It’s that time of year again… yep, it’s pollen season. Now, I know that this might not be what many of you would consider worthy of a post where we usually discuss often life threatening environmental issues, but as a girl who has awful allergies, I’m here to tell you that pollen is no joke.
Assuming most of you live in Georgia like I do, you too are experiencing the joy that is the yearly “pollen dump.” Yes, every year I, along with thousands of other Atlanta natives, dread the spring dump of yellow-y dust which then proceeds to cover everything that will stand still long enough. You can see the clouds of pollen floating like smoke or like Egyptian sand storms through the air. Sure it’s annoying, and sure it makes lots of people sneeze, but what is its deal?
Scientists account for numerous variables when it comes to measuring the levels of pollution in cities throughout the world. However, it is understandably difficult for them to identify which minute particles are which while they are all suspended in the atmosphere. According to Scientific American, the most recorded types of these particles are soot, ash, and other man-made pollutants. However, they have now started identifying plant and animal particles such as pollen, bacteria, and skin cells that make up almost a quarter of the world’s atmospheric aerosols. German scientists collected data from cities around the world and, of course, pollen levels spiked in the spring and skin cells in the winter.
What does this mean for us when pollen season rears its ugly yellow head? Well, nothing per se, but it is interesting to know! However, I do have a few tips for those of you with allergies as bad as mine:
1.) Remember you are not alone; over 35 million other Americans are downright miserable during the spring and early summer months.
2.) Stay aware of the pollen counts. You can usually find the daily count on your local weather site and even download pollen count apps to your phone!
3.) Do your best to avoid long stints outside, especially on high pollen days. Yes, the weather is gorgeous, but if your allergies are bad enough, you may have to enjoy the sun rays while wearing a face mask.
4.) Know which parts of the day are highest for pollen. Usually the time between 5 and 9 AM is when pollination occurs, so try to eliminate outside activities during this time.
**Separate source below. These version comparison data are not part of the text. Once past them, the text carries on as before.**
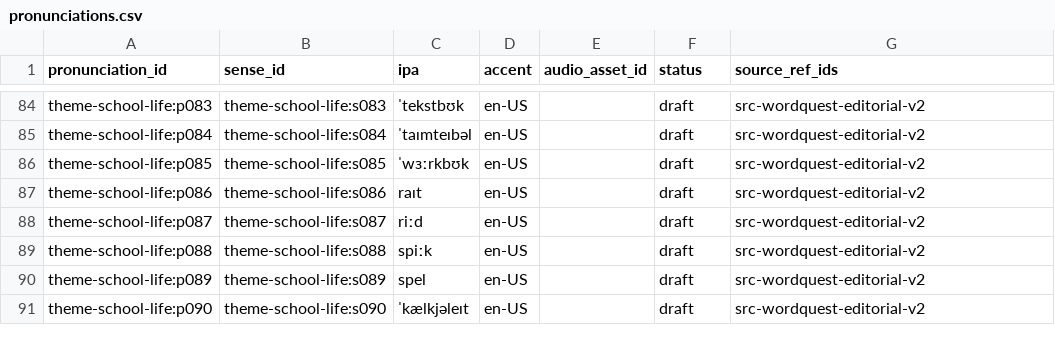
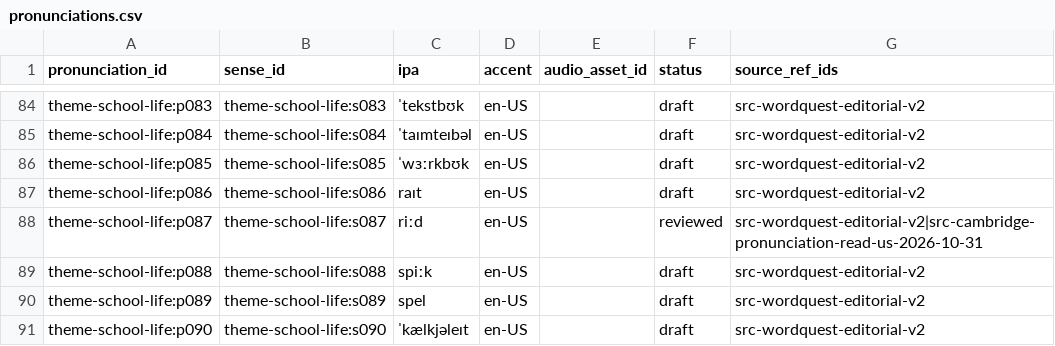
Before and after one commit to kangshuaibing329/infamous-specter, a CSV file: content-packs/theme-school-life/0.2.0/pronunciations.csv, drawn as a sheet; only a part is shown, gaps mark what is left out.

Commit message:
content(review): sync US spelling and pronunciation sources in pronunciations.csv

```diff
--- a/content-packs/theme-school-life/0.2.0/pronunciations.csv
+++ b/content-packs/theme-school-life/0.2.0/pronunciations.csv
@@ -87,3 +87,3 @@ theme-school-life:p085,theme-school-life:s085,ˈwɜːrkbʊk,en-US,,draft,src-wor
 theme-school-life:p086,theme-school-life:s086,raɪt,en-US,,draft,src-wordquest-editorial-v2
-theme-school-life:p087,theme-school-life:s087,riːd,en-US,,draft,src-wordquest-editorial-v2
+theme-school-life:p087,theme-school-life:s087,riːd,en-US,,reviewed,src-wordquest-editorial-v2|src-cambridge-pronunciation-read-us-2026-10-31
 theme-school-life:p088,theme-school-life:s088,spiːk,en-US,,draft,src-wordquest-editorial-v2
```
5.) Avoid bringing pollen indoors by heading straight up to the shower and changing your clothes after being outside for a while.
If you’d like to read more about the study done on air particulates, Scientific American has some cool data. Breathe easy!